In most respects the brakes are the most important feature on a car, without properly functioning brakes the vehicle is unsafe to drive. As important as the system is, brakes are not overly complicated from a mechanical standpoint and most brake issues are fairly easy to diagnose. Without the proper skills it can often be confusing, as different brake issues may show similar symptoms, so it may be best to take a vehicle with brake issue to a repair shop.
Troubleshooting Brake Problems
For vehicles with power brakes, start the engine and press down on the brake pedal to see how the pedal feels. For older vehicles that don’t have power brakes this test can be done without the engine running.

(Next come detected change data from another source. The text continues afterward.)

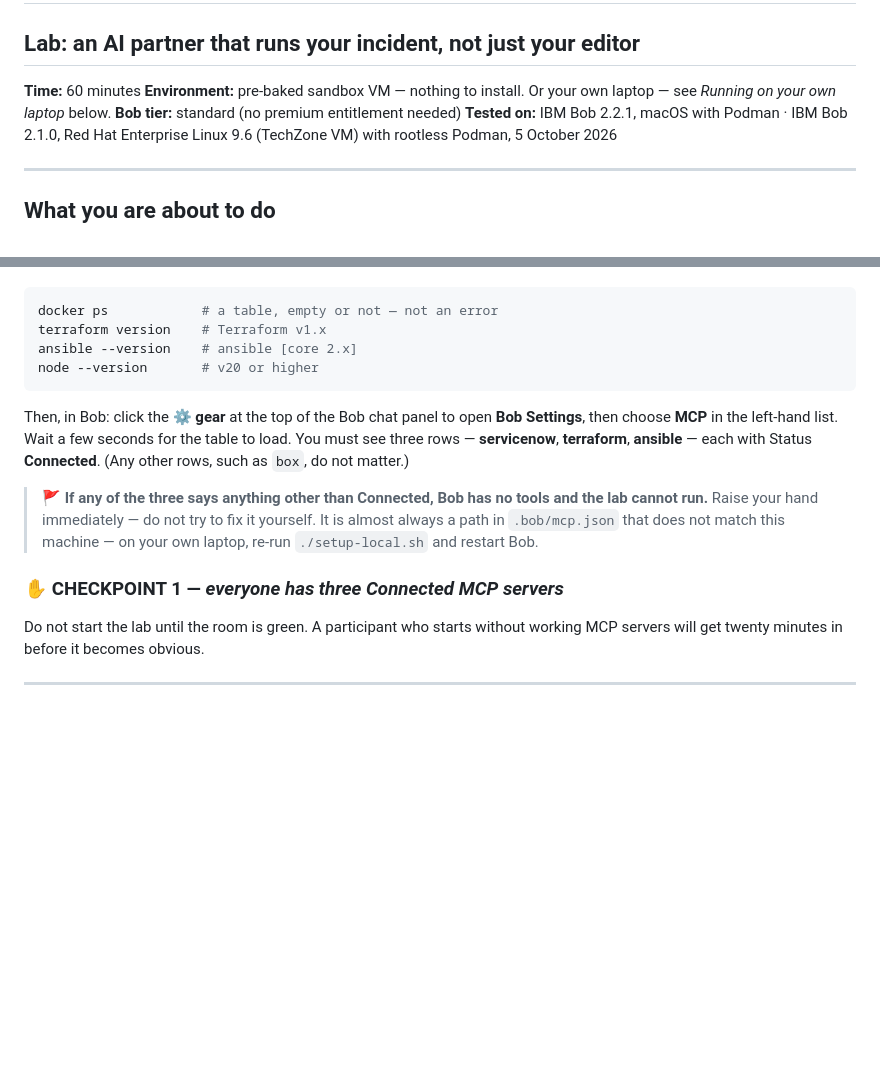
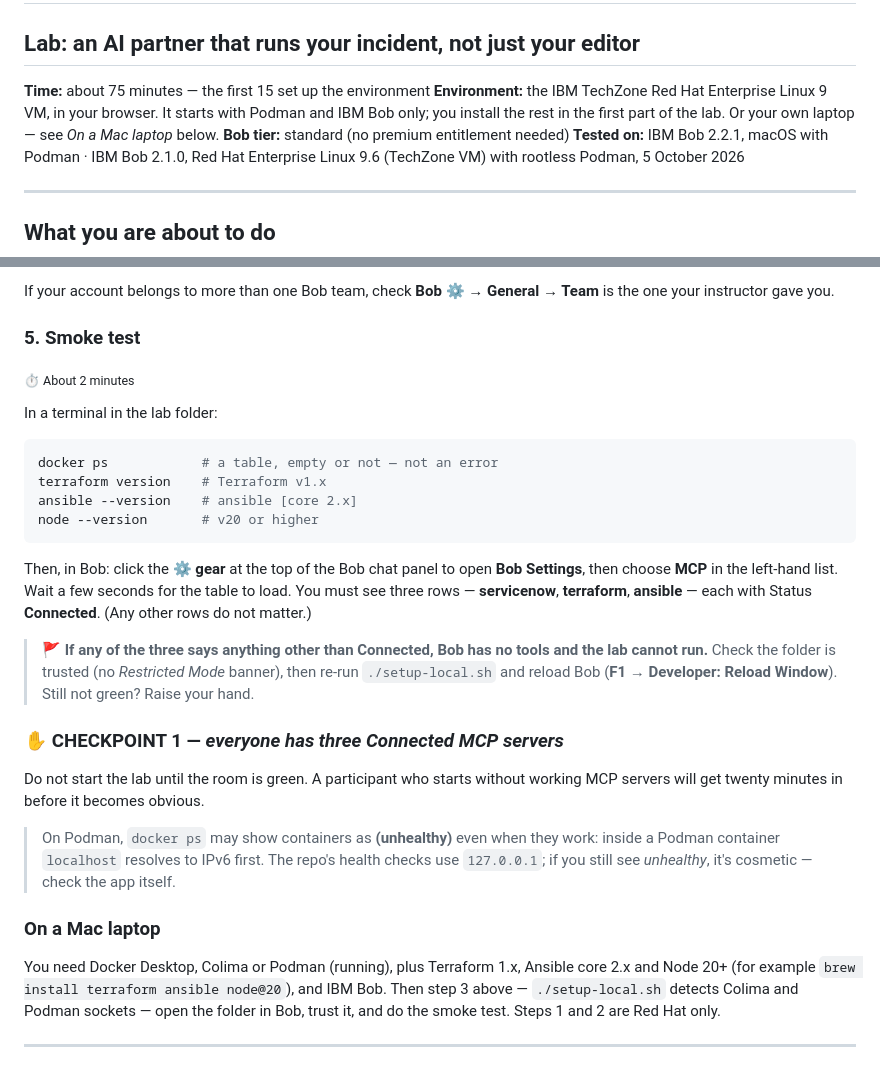
Before and after one commit to vandepol/IBMBobWorkshop, a Markdown page: track1-incident-workflow.md, 2 parts joined by grey strips. Drawn GitHub-style; blank space fills up the shorter version.

````diff
--- a/track1-incident-workflow.md
+++ b/track1-incident-workflow.md
@@ -1,8 +1,8 @@
 # Track 1 — IBM Bob, standard
 ## Lab: an AI partner that runs your incident, not just your editor
 
-**Time:** 60 minutes
-**Environment:** pre-baked sandbox VM — nothing to install. Or your own laptop — see *Running on your own laptop* below.
+**Time:** about 75 minutes — the first 15 set up the environment
+**Environment:** the IBM TechZone Red Hat Enterprise Linux 9 VM, in your browser. It starts with Podman and IBM Bob only; you install the rest in the first part of the lab. Or your own laptop — see *On a Mac laptop* below.
 **Bob tier:** standard (no premium entitlement needed)
 **Tested on:** IBM Bob 2.2.1, macOS with Podman · IBM Bob 2.1.0, Red Hat Enterprise Linux 9.6 (TechZone VM) with rootless Podman, 5 October 2026
 
@@ -74,3 +98,9 @@ Open the terminal in Bob (**Terminal → New Terminal**) and run:
+If your account belongs to more than one Bob team, check **Bob ⚙ → General → Team** is the one your instructor gave you.
+
+### 5. Smoke test
+<sub>⏱ About 2 minutes</sub>
+
+In a terminal in the lab folder:
 
 ```bash
 docker ps            # a table, empty or not — not an error
@@ -79,13 +109,19 @@ ansible --version    # ansible [core 2.x]
 node --version       # v20 or higher
 ```
 
-Then, in Bob: click the **⚙ gear** at the top of the Bob chat panel to open **Bob Settings**, then choose **MCP** in the left-hand list. Wait a few seconds for the table to load. You must see three rows — **servicenow**, **terraform**, **ansible** — each with Status **Connected**. (Any other rows, such as `box`, do not matter.)
+Then, in Bob: click the **⚙ gear** at the top of the Bob chat panel to open **Bob Settings**, then choose **MCP** in the left-hand list. Wait a few seconds for the table to load. You must see three rows — **servicenow**, **terraform**, **ansible** — each with Status **Connected**. (Any other rows do not matter.)
 
-> 🚩 **If any of the three says anything other than Connected, Bob has no tools and the lab cannot run.** Raise your hand immediately — do not try to fix it yourself. It is almost always a path in `.bob/mcp.json` that does not match this machine — on your own laptop, re-run `./setup-local.sh` and restart Bob.
+> 🚩 **If any of the three says anything other than Connected, Bob has no tools and the lab cannot run.** Check the folder is trusted (no *Restricted Mode* banner), then re-run `./setup-local.sh` and reload Bob (**F1 → Developer: Reload Window**). Still not green? Raise your hand.
 
 ### ✋ CHECKPOINT 1 — *everyone has three Connected MCP servers*
 
 Do not start the lab until the room is green. A participant who starts without working MCP servers will get twenty minutes in before it becomes obvious.
 
+> On Podman, `docker ps` may show containers as **(unhealthy)** even when they work: inside a Podman container `localhost` resolves to IPv6 first. The repo's health checks use `127.0.0.1`; if you still see *unhealthy*, it's cosmetic — check the app itself.
+
+### On a Mac laptop
+
+You need Docker Desktop, Colima or Podman (running), plus Terraform 1.x, Ansible core 2.x and Node 20+ (for example `brew install terraform ansible node@20`), and IBM Bob. Then step 3 above — `./setup-local.sh` detects Colima and Podman sockets — open the folder in Bob, trust it, and do the smoke test. Steps 1 and 2 are Red Hat only.
+
 ---
 
````
Also changed, not shown: other parts of track1-incident-workflow.md (+53 -29 lines), README.md (+11 -18 lines), track2-java-upgrade.md (+39 -42 lines).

If the pedal feels “spongy” it’s a sign of air in the brake lines. If the pedal goes all the way down to the floor with little to no resistance there’s probably a defect in the master cylinder. The cylinder may just be out of fluid, but then the question is: where did the fluid go? In this case you’ll need to check for a leak somewhere in the brake line. Add enough of the correct type of brake fluid, as stated in the vehicle’s owner manual, up to the “Full” line in the master cylinder and check the level again in a few days. If the fluid is low again it’s certain there’s a leak in the brake line.
If the pedal feels okay, take the car for a drive, pay attention to how efficiently the brakes stop the vehicle. If you have power brakes the brake pedal should stop approximately one inch off the floor. For vehicles without power brakes the brake pedal should stop about three inches off the floor. With power brakes, if it seems like it takes excessive effort to stop, the power booster may need to be replaced.
If the vehicle does not stop quickly at speeds less than 35 MPH, the brakes either need replacing or possibly just and adjustment. Both disc and drum brakes are “self-adjusting,” but the shoes on drum brakes wear down the self-adjusting feature. This tends to not work as well and can result in the pedal traveling further down to the floor than normal. If this happens the shoes may need to be adjusted manually.
If your car pulls to one side when applying the brakes it usually means that something is amiss with one of the front brakes. Typically on the opposite side from that which the vehicle is pulling to. For example, if the car pulls to the left the problem is generally with the right front brake. This is usually the result of a sticking caliper or a leak in the brake line that supplies that caliper.
If the brakes grind when pressing the pedal it means the pads or shoes have worn all the way down to the metal attachment rivets. The grinding noise is the heads of the rivets rubbing against the metal drums or rotors. Once the brakes have worn down to this point it will cause more damage to the rotors and drums every time you apply the brakes.
There are many advantages to taking the vehicle in for both diagnosing and servicing. Trying to troubleshoot brake problems can be somewhat tricky for a novice and can be time consuming. Even for those who have repair experience, it can sometimes be a lot of trial and error until they find the problem. This can take time and sometimes can be quite expensive.
Almost everyone has taken their car in for an oil change and had the service personnel come out with a laundry list of things the vehicle “just has to have done right now!” This is why it’s critical to take your car to a repair shop that is trustworthy when having a break problems diagnosed.